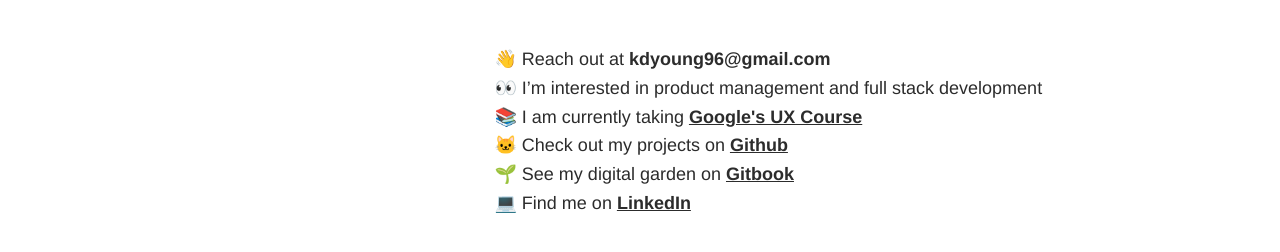
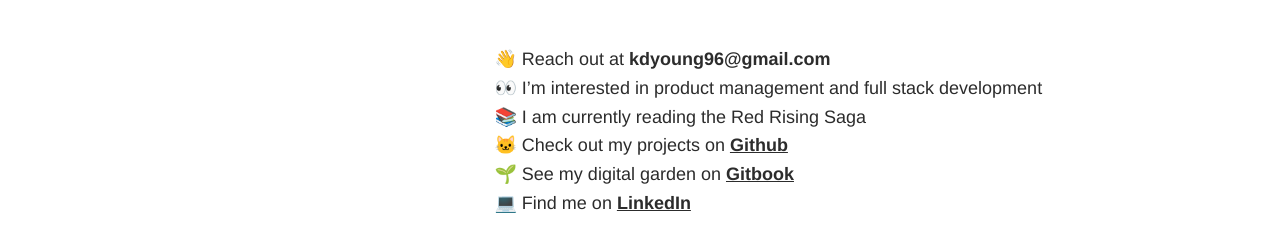
Before and after one commit to kaydyoung/kaydyoung.github.io, a Jekyll site: the page built from index.html, in a window 1280 px wide. Shown: the part 389-641 px from the top of the page. Built offline with Jekyll 4.4.1, drawn with Linux system fonts in a browser that asks for light colours.

Commit message:
some css

```diff
--- a/_includes/footer.html
+++ b/_includes/footer.html
@@ -1,3 +1,8 @@
 <div class="footer">
   <a href="LICENSE.md" target="_blank">Copyright (c) 2020 Katie Young</a>
 </div>
+<div>
+  <p>
+    Wanna talk?
+  </p>
+</div>
--- a/_sass/main.scss
+++ b/_sass/main.scss
@@ -317,6 +317,16 @@ li::before {
   text-align: center;
 }
 
+.projects {
+  //2 column layout
+  //Design the cover photos on Procreate (inspo from blog bookmarked)
+  //Update case studies based on Medium recruiter article
+  //Code one of the case studies end to end --> maybe make a post on this website and how I built it?
+}
+
+
+
+
 .social-icons {
   max-width: 600px;
   padding-top: 25px;
@@ -430,5 +440,5 @@ li::before {
   bottom: 25px;
   margin-left: 6vw;
   margin-top: 35vh;
-  width: 85vw;
-}*/
+}
+*/
--- a/about.html
+++ b/about.html
@@ -8,9 +8,11 @@ title: About
 <p>
   I've always had a passion for creating things. My childhood involved a lot of Legos and cardboard castles. When I turned 10 years old my family moved overseas and I was exposed to a new form of design: Scandinavian minimalism.<br>
   </br>
-  We frequently explored new cities and I happily absorbed all of the new sensory information. I loved the classical architecture of Rome, the romantic facades of Paris, and the medieval castles of Prague, but I always found myself coming back to the careful and simplistic forms in Danish design. Today, this inspiration manifests itself on the web.
+  We explored new cities together and I happily absorbed all the new sensory information. I loved the classical architecture of Rome, the romantic facades of Paris, and the medieval castles of Prague, but I always found myself coming back to the careful and simplistic forms in Danish design. Today, this inspiration manifests itself on the web.
   <br></br>
   I created this website as a fun personal project, but also as an experiment in optimizing a webpage for speed without sacrificing user experience. New websites frequently place form over function and I wanted to pay homage to old school efficiency with my design.
   <br></br>
   I continually strive towards improvement. I develop products I believe in by researching carefully, iterating agilely, and supporting my team wholeheartedly.
+  <br></br>
+  If I sound like a good fit for your team, drop me an email at kdyoung96@gmail.com
 </p>
--- a/index.html
+++ b/index.html
@@ -11,7 +11,7 @@ title: Katie
     <p>
         👋 Reach out at <b>kdyoung96@gmail.com</b><br>
         👀 I’m interested in product management and full stack development<br>
-        📚 I am currently taking <a href="https://www.coursera.org/professional-certificates/google-ux-design" target="_blank">Google's UX Course</a><br>
+        📚 I am currently reading the Red Rising Saga<br>
         🐱 Check out my projects on <a href="https://github.com/kaydyoung" target="_blank">Github</a><br>
         🌱 See my digital garden on <a href="https://kaydyoung.gitbook.io/my-brain/" target="_blank">Gitbook</a><br>
         <!-- 📝 Keep up with my thoughts on <a href="https://medium.com/@kaydyoung" target="_blank">Medium</a><br> -->
--- a/projects.html
+++ b/projects.html
@@ -10,4 +10,7 @@ title: Projects
             🚧Under Construction. Check back soon!
         </p>
     </div>
+    <div class="projects">
+
+    </div>
 </div>
```
Also changed, not shown: 6 other files.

About this task
Scan the records above for the string "case", then select every line that holds it.

Problem solution
+  //Update case studies based on Medium recruiter article
+  //Code one of the case studies end to end --> maybe make a post on this website and how I built it?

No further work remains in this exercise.